I am subject to nostalgia and to a shared identity with both the archaic and modern



The schooling was mechanical, motorbikes instead of horses.

Goodbye to all that

Counter-guerilla / fire with fire / horse-breaking prowess / middle-class manners



And to this narrative Of Sacrifice Whose Blood Nourishes The Nation



To not merely accept defeat but to be ennobled by it

How a story might evade this “flowering of manhood”



Now I’ve become an addict of desire, of splitting open

My experience is not my own, not my life

Who I am is someone or something else

And the implications are here in the room



The enormous crowds, the quiet, naked athletes in your mouth suddenly disappear

The trickle of devotion

The sun fades, or the earth sinks into heaven

The ancient gods a dark glossy green, a naked simplicity of line—the only restraint to imperialist poetics



This image of love

Among the dead

From the dead

Dragging the poet like an army mule



In the lowlands of my story, I began to realize this obsession about a particularly enduring notion of America was itself sublime grandeur, warm sunlight on brooding ruins

But they were the real thing, the phlegmatic America, in which real, white granite doesn’t necessarily reflect the sun

Or cold wind

Or a rainbow

Like a flash



This glacial, stellar silence,

Through my life

Of blood, complicit in the legacy

Of conquest.

The hot town going on with itself



A young girl’s brutal husband beaten with chains by thousands generalizes the process of revolution

And the unresolved world has nothing to eat.



As to what identity is forged in silence, in plains or in forests, rivers

In the subaltern memory of carefree ambiguity—

Deaf to these appeals he turns them

In a religion of narrative violence,

The Euclidian ordering of space and time.



But now a face emerges from the dark

With a light under its chin



We find no historiography in the public dream

The powerless are compelled to act irrationally

And his ideology rests in vacuities of radical authority, a desecrated site on

which

women work

On the threshold of history



All too eloquent are my dead vis-à-vis




And the enemy has not ceased to be victorious



We think of the Self as a movement

Other times, a revolution

The shock of it is that I have no idea what’s happening or where I am —



Just more memories, a seizure of blue sky, clear sky, I’m not sure why

I recall the blue sky

Out my window, the first clear day

Falling down to the ground, perfectly in place



And instead of being afraid, every girl becomes furious in a very simple way, breathing loosely



Denying his authority in favor of the powerless seems like a liberal guise of Enlightenment anthropology

But neither can I resist the entanglement of interpretation—there are too many ghosts, if only these walls could talk, whatever



And our tragedy, neighbor, which is to suffer this everyday nationalism, becomes the arsenal of fairies, hobgoblins, phantoms and bugaboos.
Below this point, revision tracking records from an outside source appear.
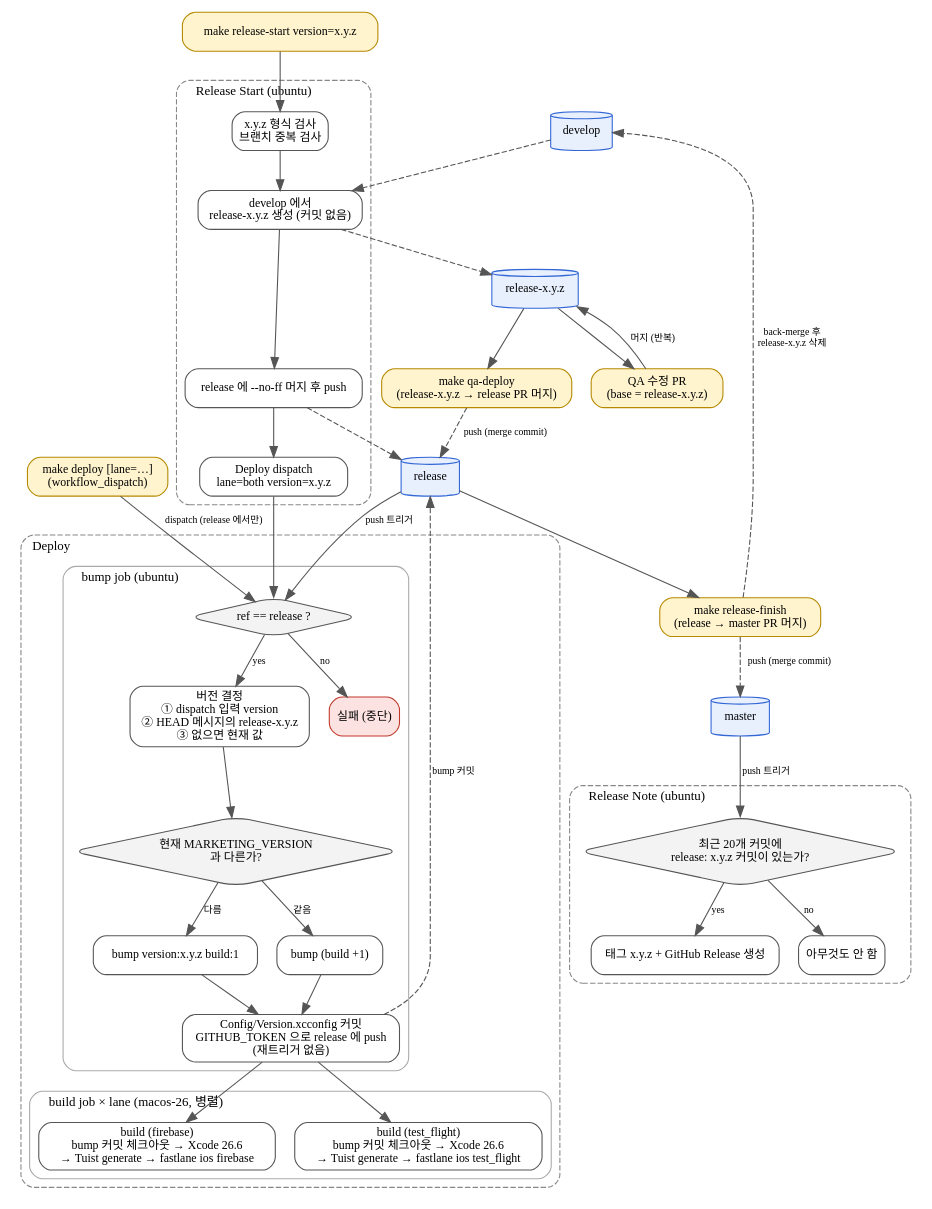
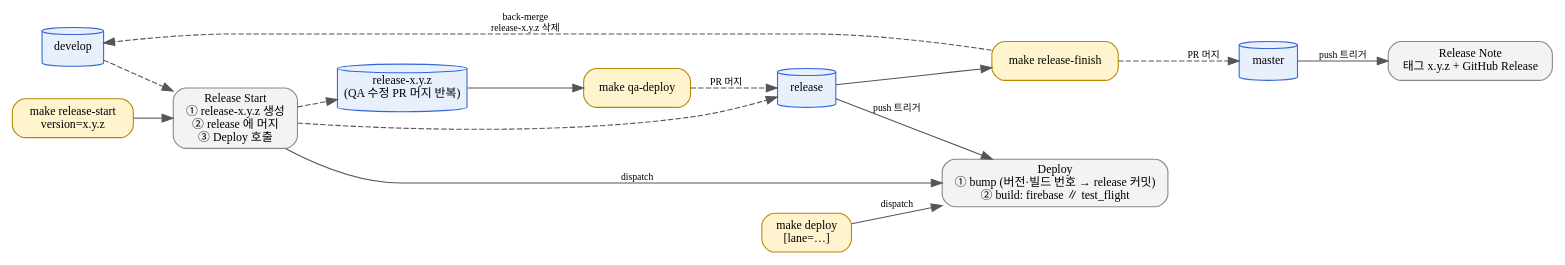
The diagram in docs/github-actions-flow.dot (JunHyeok0206/iOS-release-pipeline-sandbox), drawn with Graphviz before and after one commit. The commit also changed 2 other files, not shown here.

Commit message:
docs: GitHub Actions 순서도를 워크플로 단위로 간략화

```diff
--- a/docs/github-actions-flow.dot
+++ b/docs/github-actions-flow.dot
@@ -1,100 +1,44 @@
 digraph GitHubActionsFlow {
-    rankdir=TB
-    newrank=true
+    rankdir=LR
     fontname="Apple SD Gothic Neo"
-    node  [fontname="Apple SD Gothic Neo", shape=box, style="rounded,filled", fillcolor="#FFFFFF", color="#555555", fontsize=11]
+    node  [fontname="Apple SD Gothic Neo", fontsize=11]
     edge  [fontname="Apple SD Gothic Neo", fontsize=9, color="#555555"]
-    graph [fontsize=12, labeljust=l]
 
     // 브랜치
     node [shape=cylinder, style=filled, fillcolor="#E8F0FE", color="#3367D6"]
-    develop   [label="develop"]
-    relx      [label="release-x.y.z"]
-    release   [label="release"]
-    master    [label="master"]
+    develop [label="develop"]
+    relx    [label="release-x.y.z\n(QA 수정 PR 머지 반복)"]
+    release [label="release"]
+    master  [label="master"]
 
-    // 개발자 명령
+    // make 명령어
     node [shape=box, style="rounded,filled", fillcolor="#FFF4CE", color="#B58900"]
-    cmd_start  [label="make release-start version=x.y.z"]
-    cmd_qa     [label="make qa-deploy\n(release-x.y.z → release PR 머지)"]
-    cmd_deploy [label="make deploy [lane=…]\n(workflow_dispatch)"]
-    cmd_finish [label="make release-finish\n(release → master PR 머지)"]
-    fixpr      [label="QA 수정 PR\n(base = release-x.y.z)"]
+    cmd_start  [label="make release-start\nversion=x.y.z"]
+    cmd_qa     [label="make qa-deploy"]
+    cmd_deploy [label="make deploy\n[lane=…]"]
+    cmd_finish [label="make release-finish"]
 
-    subgraph cluster_start {
-        label="Release Start (ubuntu)"
-        style="rounded,dashed"; color="#888888"
-        node [fillcolor="#FFFFFF", color="#555555"]
-        s1 [label="x.y.z 형식 검사\n브랜치 중복 검사"]
-        s2 [label="develop 에서\nrelease-x.y.z 생성 (커밋 없음)"]
-        s3 [label="release 에 --no-ff 머지 후 push"]
-        s4 [label="Deploy dispatch\nlane=both version=x.y.z"]
-        s1 -> s2 -> s3 -> s4
-    }
-
-    subgraph cluster_deploy {
-        label="Deploy"
-        style="rounded,dashed"; color="#888888"
-        node [fillcolor="#FFFFFF", color="#555555"]
-
-        subgraph cluster_bump {
-            label="bump job (ubuntu)"
-            style="rounded"; color="#AAAAAA"
-            b0 [label="ref == release ?", shape=diamond, fillcolor="#F3F3F3"]
-            b1 [label="버전 결정\n① dispatch 입력 version\n② HEAD 메시지의 release-x.y.z\n③ 없으면 현재 값"]
-            b2 [label="현재 MARKETING_VERSION\n과 다른가?", shape=diamond, fillcolor="#F3F3F3"]
-            b3 [label="bump version:x.y.z build:1"]
-            b4 [label="bump (build +1)"]
-            b5 [label="Config/Version.xcconfig 커밋\nGITHUB_TOKEN 으로 release 에 push\n(재트리거 없음)"]
-            bfail [label="실패 (중단)", fillcolor="#FDE2E2", color="#C0392B"]
-            b0 -> b1 [label="yes"]
-            b0 -> bfail [label="no"]
-            b1 -> b2
-            b2 -> b3 [label="다름"]
-            b2 -> b4 [label="같음"]
-            b3 -> b5
-            b4 -> b5
-        }
-
-        subgraph cluster_build {
-            label="build job × lane (macos-26, 병렬)"
-            style="rounded"; color="#AAAAAA"
-            f1 [label="build (firebase)\nbump 커밋 체크아웃 → Xcode 26.6\n→ Tuist generate → fastlane ios firebase"]
-            t1 [label="build (test_flight)\nbump 커밋 체크아웃 → Xcode 26.6\n→ Tuist generate → fastlane ios test_flight"]
-        }
-        b5 -> f1
-        b5 -> t1
-        { rank=same; f1; t1 }
-    }
-
-    subgraph cluster_note {
-        label="Release Note (ubuntu)"
-        style="rounded,dashed"; color="#888888"
-        node [fillcolor="#FFFFFF", color="#555555"]
-        n1 [label="최근 20개 커밋에\nrelease: x.y.z 커밋이 있는가?", shape=diamond, fillcolor="#F3F3F3"]
-        n2 [label="태그 x.y.z + GitHub Release 생성"]
-        n3 [label="아무것도 안 함"]
-        n1 -> n2 [label="yes"]
-        n1 -> n3 [label="no"]
-    }
+    // 워크플로
+    node [shape=box, style="rounded,filled", fillcolor="#F3F3F3", color="#888888"]
+    wf_start  [label="Release Start\n① release-x.y.z 생성\n② release 에 머지\n③ Deploy 호출"]
+    wf_deploy [label="Deploy\n① bump (버전·빌드 번호 → release 커밋)\n② build: firebase ∥ test_flight"]
+    wf_note   [label="Release Note\n태그 x.y.z + GitHub Release"]
 
     // 흐름
-    cmd_start -> s1
-    develop -> s2 [style=dashed]
-    s2 -> relx [style=dashed]
-    s3 -> release [style=dashed]
-    s4 -> b0
+    cmd_start -> wf_start
+    develop   -> wf_start [style=dashed]
+    wf_start  -> relx     [style=dashed]
+    wf_start  -> release  [style=dashed]
+    wf_start  -> wf_deploy [label="dispatch"]
 
-    relx -> fixpr
-    fixpr -> relx [label="머지 (반복)"]
-    relx -> cmd_qa
-    cmd_qa -> release [label="push (merge commit)", style=dashed]
-    release -> b0 [label="push 트리거"]
-    cmd_deploy -> b0 [label="dispatch (release 에서만)"]
-    b5 -> release [style=dashed, label="bump 커밋"]
+    relx    -> cmd_qa
+    cmd_qa  -> release   [label="PR 머지", style=dashed]
+    release -> wf_deploy [label="push 트리거"]
+    cmd_deploy -> wf_deploy [label="dispatch"]
 
-    release -> cmd_finish
-    cmd_finish -> master [label="push (merge commit)", style=dashed]
-    master -> n1 [label="push 트리거"]
-    cmd_finish -> develop [label="back-merge 후\nrelease-x.y.z 삭제", style=dashed]
+    release    -> cmd_finish
+    cmd_finish -> master  [label="PR 머지", style=dashed]
+    master     -> wf_note [label="push 트리거"]
+    cmd_finish -> develop [label="back-merge\nrelease-x.y.z 삭제", style=dashed]
+
 }
```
And its master

Is a cenotaph to love between discourse and the Citizen.

To imagine two people living in one body,

Is that so impossible?
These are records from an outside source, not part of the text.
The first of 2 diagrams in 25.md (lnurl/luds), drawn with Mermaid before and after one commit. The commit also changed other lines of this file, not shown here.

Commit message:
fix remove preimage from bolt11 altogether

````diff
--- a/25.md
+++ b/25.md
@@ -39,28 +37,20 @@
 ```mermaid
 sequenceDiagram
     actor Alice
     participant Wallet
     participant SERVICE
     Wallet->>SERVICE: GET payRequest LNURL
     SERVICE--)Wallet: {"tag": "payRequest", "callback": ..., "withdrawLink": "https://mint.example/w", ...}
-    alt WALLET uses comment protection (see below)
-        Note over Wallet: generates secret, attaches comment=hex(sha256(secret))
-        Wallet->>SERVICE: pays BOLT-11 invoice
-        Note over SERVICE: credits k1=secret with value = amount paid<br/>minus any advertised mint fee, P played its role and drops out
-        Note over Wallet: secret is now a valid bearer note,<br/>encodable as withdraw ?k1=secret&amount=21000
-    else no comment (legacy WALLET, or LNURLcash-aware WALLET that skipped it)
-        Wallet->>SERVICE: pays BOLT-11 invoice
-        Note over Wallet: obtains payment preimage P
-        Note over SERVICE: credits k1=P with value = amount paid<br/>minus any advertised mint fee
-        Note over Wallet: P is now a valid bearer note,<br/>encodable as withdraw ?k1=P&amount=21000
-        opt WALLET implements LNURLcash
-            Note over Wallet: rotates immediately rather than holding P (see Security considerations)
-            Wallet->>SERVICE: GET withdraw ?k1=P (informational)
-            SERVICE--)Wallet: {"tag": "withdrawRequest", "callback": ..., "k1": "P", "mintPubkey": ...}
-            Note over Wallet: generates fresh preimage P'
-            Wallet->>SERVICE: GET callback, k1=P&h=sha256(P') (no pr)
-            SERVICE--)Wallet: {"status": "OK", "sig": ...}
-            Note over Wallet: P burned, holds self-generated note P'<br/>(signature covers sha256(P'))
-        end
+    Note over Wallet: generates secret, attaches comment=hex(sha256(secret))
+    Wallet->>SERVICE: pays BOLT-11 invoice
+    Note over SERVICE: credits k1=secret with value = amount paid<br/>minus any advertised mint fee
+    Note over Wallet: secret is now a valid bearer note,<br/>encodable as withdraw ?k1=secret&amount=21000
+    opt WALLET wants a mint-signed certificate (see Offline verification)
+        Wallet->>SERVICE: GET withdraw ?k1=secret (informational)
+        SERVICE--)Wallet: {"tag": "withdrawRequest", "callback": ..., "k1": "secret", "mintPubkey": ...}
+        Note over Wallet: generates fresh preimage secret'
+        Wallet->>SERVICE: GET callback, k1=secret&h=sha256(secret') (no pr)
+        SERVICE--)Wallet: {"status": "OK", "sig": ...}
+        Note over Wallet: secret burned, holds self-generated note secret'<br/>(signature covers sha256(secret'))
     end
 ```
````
This thin little ribbon of our world

In a middle-class American fortress.



Not merely from the face of the enemy but from fantasy itself, from organic splendor, the white granite of the White Colonial,
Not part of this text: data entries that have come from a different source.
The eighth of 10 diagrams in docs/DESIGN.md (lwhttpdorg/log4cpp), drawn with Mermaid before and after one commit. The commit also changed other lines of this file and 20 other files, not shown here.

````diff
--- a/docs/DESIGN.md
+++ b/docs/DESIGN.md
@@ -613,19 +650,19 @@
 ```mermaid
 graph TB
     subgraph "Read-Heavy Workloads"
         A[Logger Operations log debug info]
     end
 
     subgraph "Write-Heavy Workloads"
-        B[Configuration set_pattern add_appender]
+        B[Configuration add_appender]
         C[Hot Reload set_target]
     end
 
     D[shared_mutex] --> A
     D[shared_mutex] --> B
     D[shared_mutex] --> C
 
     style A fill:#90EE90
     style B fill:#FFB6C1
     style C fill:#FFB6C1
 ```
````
The Great Cleanliness of the national imaginary



The cause of her condition is “an unhappy reason.”

My daughter has inherited it, plus her youngest daughter



Now there is a pattern in the muscles and tissues.

You are a prime target of divine will, a neat little puzzle



Illness is intolerance of hazard,

And I’ve been in this bed all afternoon



As I lay thinking I can feel a strange power floating in my body

But the part of me that talks will always, like fog, get away



Now the midwife becomes seven women ruling over a city of the dead



The sun shines overhead.

In the vibration of my tongue a panting

Contrapuntal to their faint melody



The earth is without order and empty and darkness is upon the face of the deep



Deviation breaks representing from the represented, the body from the tooth

But the tooth was never written.

I am an incisor on a sick man’s body, a breach in the notions

Of tragedy as narrative

And narrative order



Contributor

Broc Rossell

Broc Rossell is from California and works as a poet, publisher, and professor in Singapore. He runs theelephants.net with Jordan Scott.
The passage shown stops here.